*** RECORDS PROVIDED ***

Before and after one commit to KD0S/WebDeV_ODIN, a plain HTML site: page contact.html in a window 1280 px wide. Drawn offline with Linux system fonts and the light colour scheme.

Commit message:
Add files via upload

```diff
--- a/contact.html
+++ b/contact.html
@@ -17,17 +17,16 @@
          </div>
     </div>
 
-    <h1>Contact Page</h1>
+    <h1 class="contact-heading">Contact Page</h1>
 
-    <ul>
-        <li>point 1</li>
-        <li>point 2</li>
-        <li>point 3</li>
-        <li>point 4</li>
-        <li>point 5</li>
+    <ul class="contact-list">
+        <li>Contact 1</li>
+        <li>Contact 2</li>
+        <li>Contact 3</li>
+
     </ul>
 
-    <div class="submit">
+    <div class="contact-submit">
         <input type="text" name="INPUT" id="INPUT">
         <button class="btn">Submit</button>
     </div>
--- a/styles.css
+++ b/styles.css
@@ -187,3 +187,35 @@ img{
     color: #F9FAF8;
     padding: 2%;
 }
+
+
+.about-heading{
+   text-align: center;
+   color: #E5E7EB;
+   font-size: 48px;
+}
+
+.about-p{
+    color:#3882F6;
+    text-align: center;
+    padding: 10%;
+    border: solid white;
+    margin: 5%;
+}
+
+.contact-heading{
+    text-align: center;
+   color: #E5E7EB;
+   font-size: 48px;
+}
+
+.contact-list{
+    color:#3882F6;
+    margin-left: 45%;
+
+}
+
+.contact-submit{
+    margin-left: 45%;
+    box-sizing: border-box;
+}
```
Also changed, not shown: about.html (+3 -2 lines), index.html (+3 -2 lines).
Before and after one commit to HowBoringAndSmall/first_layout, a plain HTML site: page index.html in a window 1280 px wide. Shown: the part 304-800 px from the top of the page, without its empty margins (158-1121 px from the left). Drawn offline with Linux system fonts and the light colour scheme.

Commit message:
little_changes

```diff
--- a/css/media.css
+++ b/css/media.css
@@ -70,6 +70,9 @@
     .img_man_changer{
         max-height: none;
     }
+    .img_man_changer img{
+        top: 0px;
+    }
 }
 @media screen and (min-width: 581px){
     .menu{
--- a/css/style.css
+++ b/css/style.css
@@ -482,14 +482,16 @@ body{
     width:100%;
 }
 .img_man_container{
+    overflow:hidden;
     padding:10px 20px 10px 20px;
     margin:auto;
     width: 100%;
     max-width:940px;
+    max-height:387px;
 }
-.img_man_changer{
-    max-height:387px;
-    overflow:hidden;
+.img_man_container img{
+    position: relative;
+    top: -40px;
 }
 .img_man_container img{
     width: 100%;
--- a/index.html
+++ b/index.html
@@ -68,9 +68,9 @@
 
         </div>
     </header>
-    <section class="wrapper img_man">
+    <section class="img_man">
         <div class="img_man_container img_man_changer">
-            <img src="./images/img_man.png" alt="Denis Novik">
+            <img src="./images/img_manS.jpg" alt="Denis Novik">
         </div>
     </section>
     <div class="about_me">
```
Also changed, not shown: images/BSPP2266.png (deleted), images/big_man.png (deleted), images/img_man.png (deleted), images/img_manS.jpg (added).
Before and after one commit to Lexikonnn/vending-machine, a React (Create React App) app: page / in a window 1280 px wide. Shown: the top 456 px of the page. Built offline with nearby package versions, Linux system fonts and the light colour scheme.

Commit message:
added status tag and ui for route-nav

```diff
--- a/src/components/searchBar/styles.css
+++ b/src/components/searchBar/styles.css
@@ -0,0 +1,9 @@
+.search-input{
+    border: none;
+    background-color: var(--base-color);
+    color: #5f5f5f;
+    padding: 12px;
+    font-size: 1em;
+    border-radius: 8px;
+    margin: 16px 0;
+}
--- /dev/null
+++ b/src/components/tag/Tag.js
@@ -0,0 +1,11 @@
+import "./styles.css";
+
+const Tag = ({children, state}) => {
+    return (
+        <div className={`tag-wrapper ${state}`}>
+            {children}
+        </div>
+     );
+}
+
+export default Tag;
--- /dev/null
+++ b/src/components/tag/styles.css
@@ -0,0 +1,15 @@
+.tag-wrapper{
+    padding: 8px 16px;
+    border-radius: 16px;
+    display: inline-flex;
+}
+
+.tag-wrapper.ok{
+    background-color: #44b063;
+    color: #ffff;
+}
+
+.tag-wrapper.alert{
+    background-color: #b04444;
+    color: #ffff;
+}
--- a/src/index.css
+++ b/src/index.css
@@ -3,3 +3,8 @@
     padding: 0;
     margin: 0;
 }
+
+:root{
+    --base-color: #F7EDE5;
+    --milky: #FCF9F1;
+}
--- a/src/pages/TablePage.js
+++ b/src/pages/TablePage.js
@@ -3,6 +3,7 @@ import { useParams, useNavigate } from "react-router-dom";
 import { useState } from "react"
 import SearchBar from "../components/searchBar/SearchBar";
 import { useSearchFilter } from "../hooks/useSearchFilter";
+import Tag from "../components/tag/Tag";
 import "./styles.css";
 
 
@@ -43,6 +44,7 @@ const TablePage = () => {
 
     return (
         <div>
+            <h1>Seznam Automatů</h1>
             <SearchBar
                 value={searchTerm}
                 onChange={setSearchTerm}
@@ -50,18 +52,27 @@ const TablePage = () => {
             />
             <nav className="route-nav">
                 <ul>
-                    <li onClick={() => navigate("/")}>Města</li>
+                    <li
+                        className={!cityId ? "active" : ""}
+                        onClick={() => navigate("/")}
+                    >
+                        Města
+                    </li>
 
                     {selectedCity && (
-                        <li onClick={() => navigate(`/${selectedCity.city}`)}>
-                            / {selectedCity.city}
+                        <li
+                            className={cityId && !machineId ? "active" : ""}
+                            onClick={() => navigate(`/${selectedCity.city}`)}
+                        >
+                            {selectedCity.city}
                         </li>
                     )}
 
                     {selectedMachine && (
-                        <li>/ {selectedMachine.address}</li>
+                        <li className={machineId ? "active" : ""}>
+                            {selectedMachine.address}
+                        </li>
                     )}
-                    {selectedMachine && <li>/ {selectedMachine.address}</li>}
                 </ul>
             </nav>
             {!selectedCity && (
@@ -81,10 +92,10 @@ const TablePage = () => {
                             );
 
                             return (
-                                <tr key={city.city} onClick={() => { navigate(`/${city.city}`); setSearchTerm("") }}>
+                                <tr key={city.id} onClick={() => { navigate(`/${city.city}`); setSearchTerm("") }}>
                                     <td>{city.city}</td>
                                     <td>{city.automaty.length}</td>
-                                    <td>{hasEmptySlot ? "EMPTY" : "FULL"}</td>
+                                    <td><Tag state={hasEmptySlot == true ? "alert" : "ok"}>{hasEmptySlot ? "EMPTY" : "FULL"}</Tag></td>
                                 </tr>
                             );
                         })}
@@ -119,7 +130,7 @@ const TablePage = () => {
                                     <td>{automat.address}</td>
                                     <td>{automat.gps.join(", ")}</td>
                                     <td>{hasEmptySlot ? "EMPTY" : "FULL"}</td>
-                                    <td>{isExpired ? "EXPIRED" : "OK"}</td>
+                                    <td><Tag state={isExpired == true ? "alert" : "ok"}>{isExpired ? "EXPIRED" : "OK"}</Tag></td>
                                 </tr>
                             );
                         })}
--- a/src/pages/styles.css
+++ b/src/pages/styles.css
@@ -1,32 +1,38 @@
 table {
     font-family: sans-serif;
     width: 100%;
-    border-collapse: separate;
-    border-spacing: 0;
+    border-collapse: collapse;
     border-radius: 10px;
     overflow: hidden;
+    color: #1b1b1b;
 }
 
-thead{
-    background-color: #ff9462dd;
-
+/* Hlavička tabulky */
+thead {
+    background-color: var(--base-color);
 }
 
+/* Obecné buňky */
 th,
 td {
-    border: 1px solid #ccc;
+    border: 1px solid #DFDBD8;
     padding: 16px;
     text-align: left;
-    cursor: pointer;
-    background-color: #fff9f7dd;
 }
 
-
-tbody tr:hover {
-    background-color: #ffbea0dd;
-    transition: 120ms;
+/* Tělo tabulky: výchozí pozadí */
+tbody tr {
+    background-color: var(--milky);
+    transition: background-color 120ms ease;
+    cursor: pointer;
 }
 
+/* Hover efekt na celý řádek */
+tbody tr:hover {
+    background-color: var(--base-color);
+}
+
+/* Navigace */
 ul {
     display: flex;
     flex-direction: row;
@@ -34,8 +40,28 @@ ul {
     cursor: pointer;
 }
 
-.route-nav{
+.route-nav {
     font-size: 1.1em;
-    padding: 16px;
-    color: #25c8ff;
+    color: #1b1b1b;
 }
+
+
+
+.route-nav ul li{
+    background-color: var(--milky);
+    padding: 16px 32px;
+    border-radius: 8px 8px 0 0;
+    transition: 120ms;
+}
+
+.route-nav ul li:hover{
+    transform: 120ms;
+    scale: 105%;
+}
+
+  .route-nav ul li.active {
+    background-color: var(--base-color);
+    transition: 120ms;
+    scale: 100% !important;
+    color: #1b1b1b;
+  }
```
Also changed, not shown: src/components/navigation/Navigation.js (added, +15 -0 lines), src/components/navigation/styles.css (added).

***

◆ TO DO ◆
Please go over the data above and copy each line with "border" in it.

◆ RESPONSE FOR THIS EXERCISE ◆
+    border: solid white;
+    box-sizing: border-box;
+    border: none;
+    border-radius: 8px;
+    border-radius: 16px;
-    border-collapse: separate;
-    border-spacing: 0;
+    border-collapse: collapse;
     border-radius: 10px;
-    border: 1px solid #ccc;
+    border: 1px solid #DFDBD8;
+    border-radius: 8px 8px 0 0;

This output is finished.